McLaughlin transferred to Seattle University and redshirted the 2009-10 season. The following year, McLaughlin played sparingly and averaged 7.2 points in 17.8 minutes in 17 games.
After the season, he quit again.
"I was just really immature," McLaughlin said. "(Coach Cameron Dollar) is a great guy and he's a great coach. It was on me. I wasn't mature enough to be successful there. I didn't work as hard as I'm working now. It was just a humbling experience. I just felt like I grew up tremendously. It just didn't work out. It wasn't anybody's fault but mine. I had to grow up and had to start working harder."
Needing a basketball home, he reconnected with old friend Carl Howell, the coach at Tacoma Community College.
"When he started out at TCC, he started with a clean slate," Howell said. "I've known Mark since he was 15 years old and known his family. The only thing I've ever known is they are great people and he's always been good with me."
McLaughlin led the nation with a 28.4-point scoring average during the regular season. He shot 51 percent from the field, 38 percent on three-pointers and 83.5 percent at the line.
He also averaged 8.1 rebounds and 2.8 assists.
"He put our team on his back, took us to a championship and he's been a class act the whole time," Howell said. "That speaks volumes to his maturity level."

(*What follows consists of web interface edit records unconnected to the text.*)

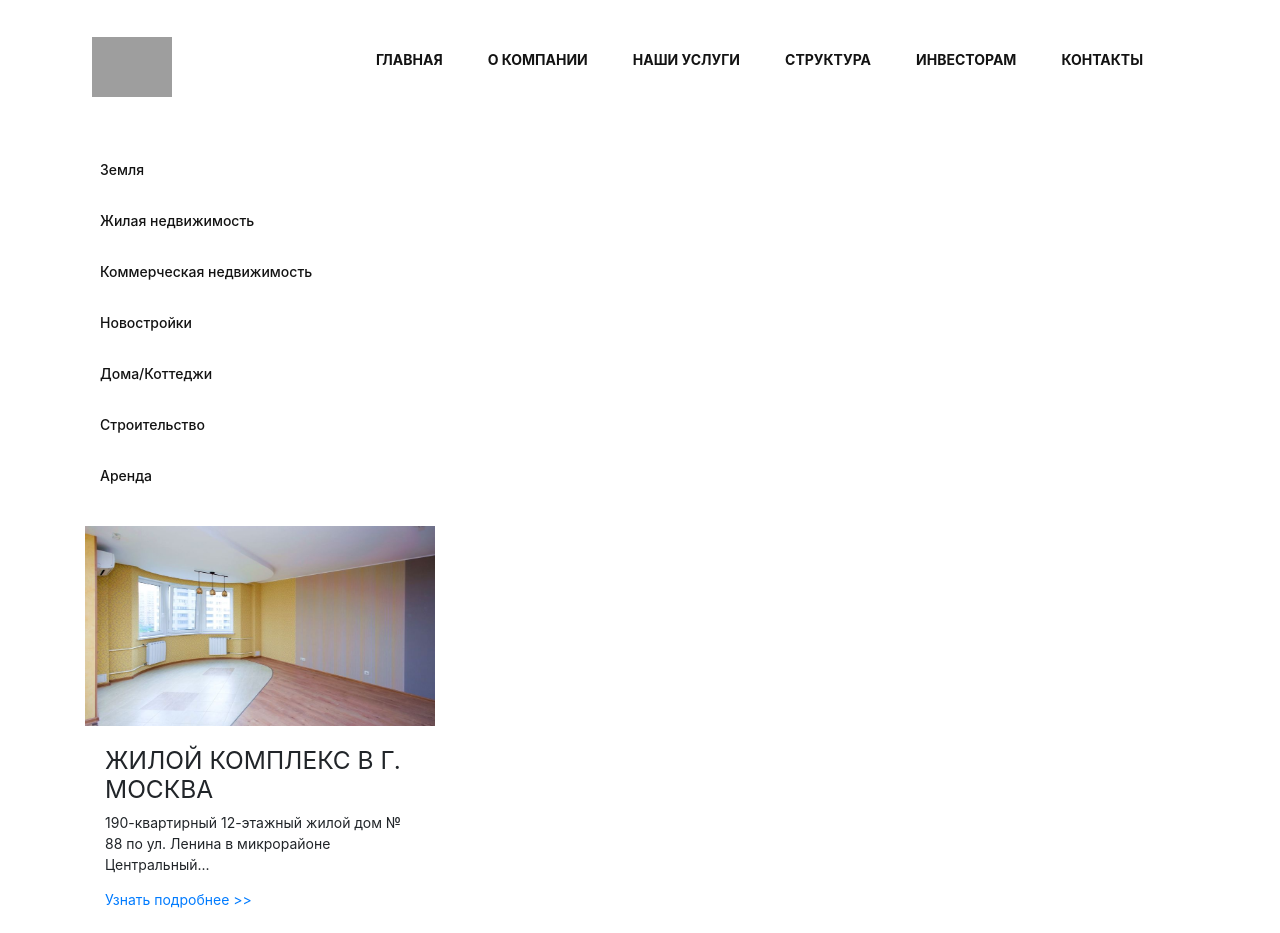
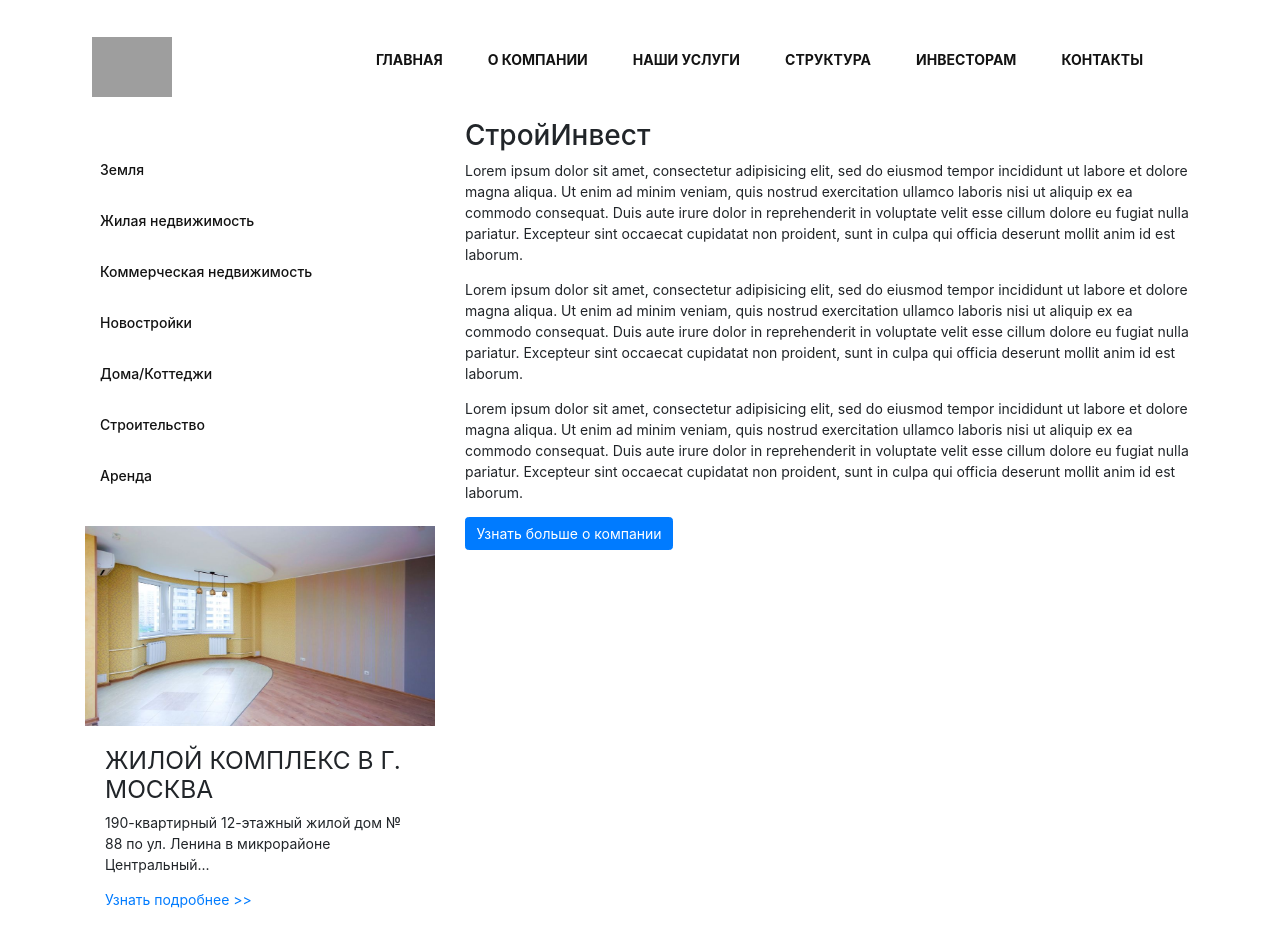
Before and after one commit to squuze/investstroy, a plain HTML site: page index.html in a window 1280 px wide. Shown: the top 933 px of the page. Drawn offline with nearby package versions, Linux system fonts and the light colour scheme; grey boxes are pictures that could not be loaded.

Commit message:
section content

```diff
--- a/index.html
+++ b/index.html
@@ -65,7 +65,13 @@
           </div>
         </div>
         <div class="col-md-8">
-
+          <div class="content">
+            <h2>СтройИнвест</h2>
+            <p>Lorem ipsum dolor sit amet, consectetur adipisicing elit, sed do eiusmod tempor incididunt ut labore et dolore magna aliqua. Ut enim ad minim veniam, quis nostrud exercitation ullamco laboris nisi ut aliquip ex ea commodo consequat. Duis aute irure dolor in reprehenderit in voluptate velit esse cillum dolore eu fugiat nulla pariatur. Excepteur sint occaecat cupidatat non proident, sunt in culpa qui officia deserunt mollit anim id est laborum.</p>
+            <p>Lorem ipsum dolor sit amet, consectetur adipisicing elit, sed do eiusmod tempor incididunt ut labore et dolore magna aliqua. Ut enim ad minim veniam, quis nostrud exercitation ullamco laboris nisi ut aliquip ex ea commodo consequat. Duis aute irure dolor in reprehenderit in voluptate velit esse cillum dolore eu fugiat nulla pariatur. Excepteur sint occaecat cupidatat non proident, sunt in culpa qui officia deserunt mollit anim id est laborum.</p>
+            <p>Lorem ipsum dolor sit amet, consectetur adipisicing elit, sed do eiusmod tempor incididunt ut labore et dolore magna aliqua. Ut enim ad minim veniam, quis nostrud exercitation ullamco laboris nisi ut aliquip ex ea commodo consequat. Duis aute irure dolor in reprehenderit in voluptate velit esse cillum dolore eu fugiat nulla pariatur. Excepteur sint occaecat cupidatat non proident, sunt in culpa qui officia deserunt mollit anim id est laborum.</p>
+            <a href="#" class="btn btn-primary">Узнать больше о компании</a>
+          </div>
         </div>
       </div>
 
```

McLaughlin was named the Northwest Athletic Association of Community Colleges Western Region MVP and led TCC to a 26-5 record and its first NWAACC championship since 2002.
Gonzaga, Oregon State, West Virginia, Hawaii, Boise State and Portland State expressed interest, but McLaughlin had his eye on Washington.
The Huskies had to wait to learn if their two stars — Terrence Ross and Tony Wroten Jr. — were returning before making an offer. Once the two players chose to leave early for the NBA, McLaughlin got the call he'd been waiting for.
"I always wanted an opportunity to play for them," he said. "It's just a blessing that they gave me the opportunity."
McLaughlin, who turns 22 on April 22, has two years of eligibility remaining.
"Mark compares favorably to Tre Simmons," Howell said, referring to the former UW star who spent two years at Green River Community College before he earned first-team all-Pac-10 honors in 2005.
"They're similar size. Tre was probably a better pure shooter from the three-point line, Mark's game is more diverse. He's a better passer and a better scorer off the dribble. Mark has all the tools to be successful at that level."
• Freshman guard Andrew Andrews underwent hip surgery last Friday, and junior center Aziz N'Diaye (left wrist) also will need surgery, coach Lorenzo Romar said.
Percy Allen: 206-464-2278 or email@example.com. On Twitter @percyallen.